In 1909 Amarilla filed for divorce. There were three documents.  The divorce was not friendly and both made unkind statements towards the other. Here is a summary of the contents and I have chosen not to include some of the language. You will note that her name is spelled in the documents with the two “m’s.”

J.G. called her “Rilla.”

The first is a Serving of the Complaint to Jefferson G. Dawes by the Sheriff of Hennepin Co., Minnesota, Otto S. Langum on 10 December 1909.

The next is a two page document called a Complaint between the two parties, stating that Ammarilla is 51 years old and J.G. is 57 years old. That they were married on the 2nd day of September in 1902 in the city of Minneapolis, MN. That the plaintiff, Ammarilla, has been living in the state of Minnesota for more than one year.

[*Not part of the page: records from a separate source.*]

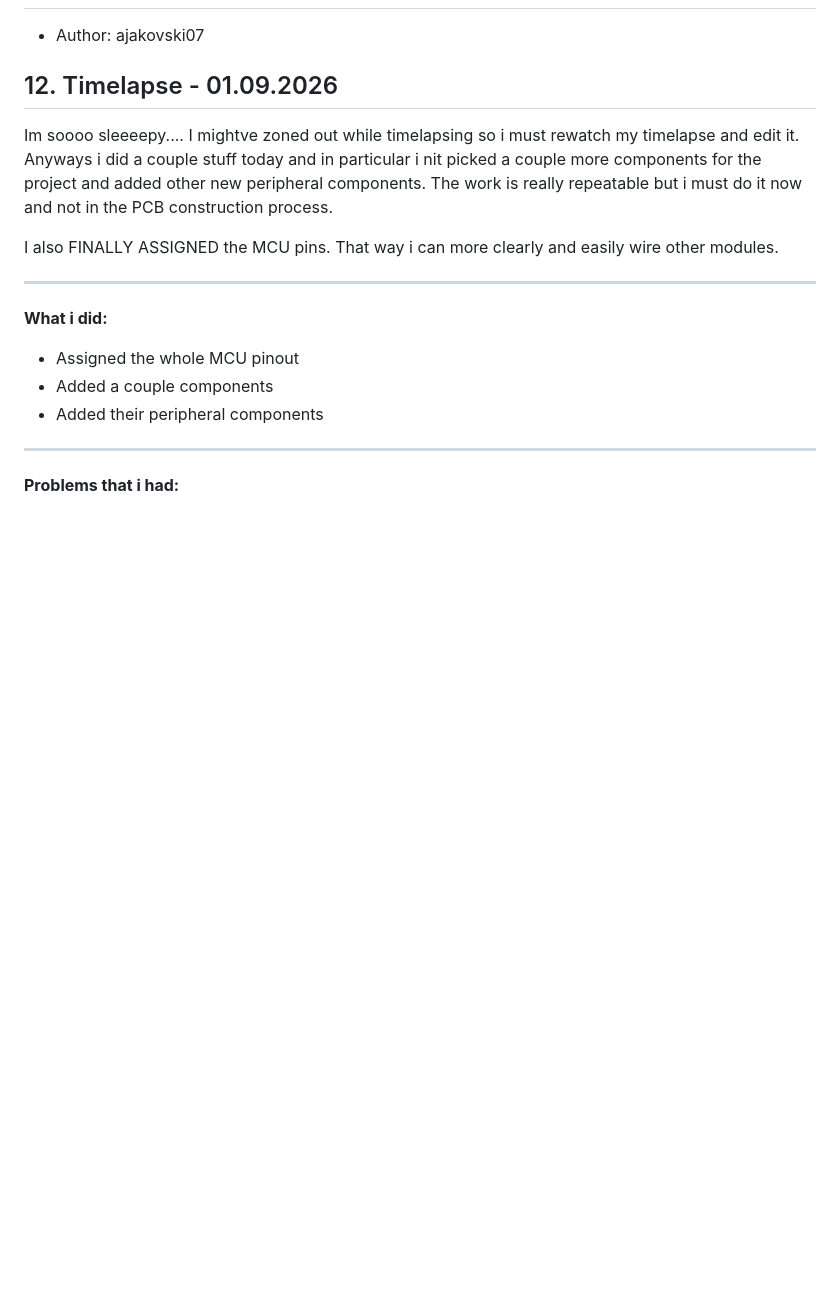
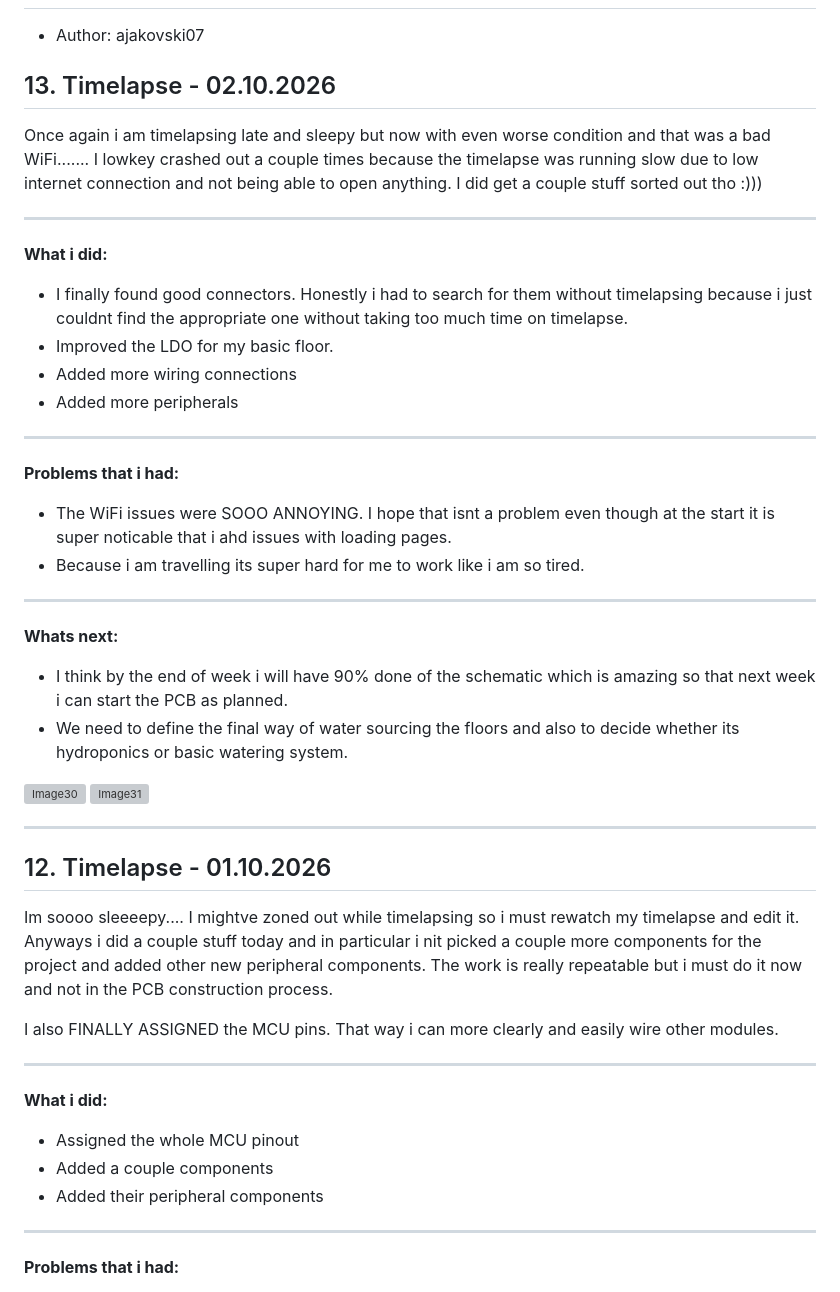
Before and after one commit to Ajakovski/GrowHub, a Markdown page: AJ_JOURNAL.md, the part around the change. Drawn GitHub-style; blank space fills up the shorter version; grey boxes are pictures that could not be loaded.

Commit message:
#13 Journal AJ

```diff
--- a/AJ_JOURNAL.md
+++ b/AJ_JOURNAL.md
@@ -2,7 +2,39 @@
 
 - Author: ajakovski07
 
-## 12. Timelapse - 01.09.2026
+## 13. Timelapse - 02.10.2026
+
+Once again i am timelapsing late and sleepy but now with even worse condition and that was a bad WiFi....... I lowkey crashed out a couple times because the timelapse was running slow due to low internet connection and not being able to open anything. I did get a couple stuff sorted out tho :)))
+
+---
+
+**What i did:**
+
+- I finally found good connectors. Honestly i had to search for them without timelapsing because i just couldnt find the appropriate one without taking too much time on timelapse.
+- Improved the LDO for my basic floor.
+- Added more wiring connections
+- Added more peripherals
+
+---
+
+**Problems that i had:**
+
+- The WiFi issues were SOOO ANNOYING. I hope that isnt a problem even though at the start it is super noticable that i ahd issues with loading pages.
+- Because i am travelling its super hard for me to work like i am so tired.
+
+---
+
+**Whats next:**
+
+- I think by the end of week i will have 90% done of the schematic which is amazing so that next week i can start the PCB as planned.
+- We need to define the final way of water sourcing the floors and also to decide whether its hydroponics or basic watering system.
+
+![Image30](./Documentation/Pictures/Journal_AJ/Image30.png)
+![Image31](./Documentation/Pictures/Journal_AJ/Image31.png)
+
+---
+
+## 12. Timelapse - 01.10.2026
 
 Im soooo sleeeepy.... I mightve zoned out while timelapsing so i must rewatch my timelapse and edit it. Anyways i did a couple stuff today and in particular i nit picked a couple more components for the project and added other new peripheral components. The work is really repeatable but i must do it now and not in the PCB construction process.
 
```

That the plaintiff was treated in a cruel and inhuman manner….. There are no children issued from this marriage. That the plaintiff has real and personal property valued at $7000. That the plaintiff demands Judgment to dissolve the marriage between the two parties.

On the second page of the document, Ammarilla is sworn to truth and the document is notarized on the 8th day of December 1909. Below is a summons to J.G. Dawes to answer the complaint and if he does not do so in 30 days, judgment will be rendered.

The third and final document is the Divorce Decree itself. Apparently J.G. Dawes did not appear or contest the divorce and it was granted to Ammarilla on 1 February, 1910 in Cass County, Minnesota.

The Court, by virtue of the power and authority therein vested and in pursuance of the Statute in such cases made and provided, does order, adjudge and decree the marriage between the said plaintiff Mrs. Ammarilla Dawes and the Defendant Jefferson G. Dawes be dissolved and the same he hereby dissolved according, and the said parties are and each of them is freed and absolutely released from the Bonds of matrimony and all the obligations.”

I don’t know why this makes me sad. I like J.G. Dawes even though he may have been a big talker and told a good tale. He was still a very interesting person and I wish I knew more about him and where he came from so I could judge his character.  Some articles that appeared in the newspaper about him, that I have posted in past posts on this blog,  suggest he was a little arrogant.

The story of what happened to Jefferson G. Dawes is not yet over and he will appear in future posts.  His time with Amarilla had ended and they both moved on.  Amarilla would be on her own for nine years before she decided to remarry for the third time.

Amarilla learns of the birth of Laurie Jean, a granddaughter in 1908

In 1908, Grace gives birth to another child and names her Laurie Jean. She was best known as Jean.  Laurie Jean was born June 30, 1908 in International Falls.

Jean is featured in posts on the blog “The Man Who Lived Airplanes” especially in her sister “Eddie’s Collection of Junk.” 

Here Jean is a little girl, the earliest photos of her that I have.

Jean as a little girl

Jean as a little girl

Jean would go on to become a sixth grade teacher.  She would meet Roscoe Davis in Idaho and later move to Selah, Washington. Roscoe was a finish carpenter and had a wonderful shop out back of their house. He liked to hunt, fish, go boating and camping so they spent a lot of their time doing these outdoor activities and also visiting their grandchildren.

Roscoe and Jean cooking on an open fire

Roscoe and Jean cooking on an open fire

In the photo below Jean is celebrating a birthday in style out in the woods with a handmade cake from one of her sisters.

Jean celebrating a birthday

Jean celebrating a birthday 1954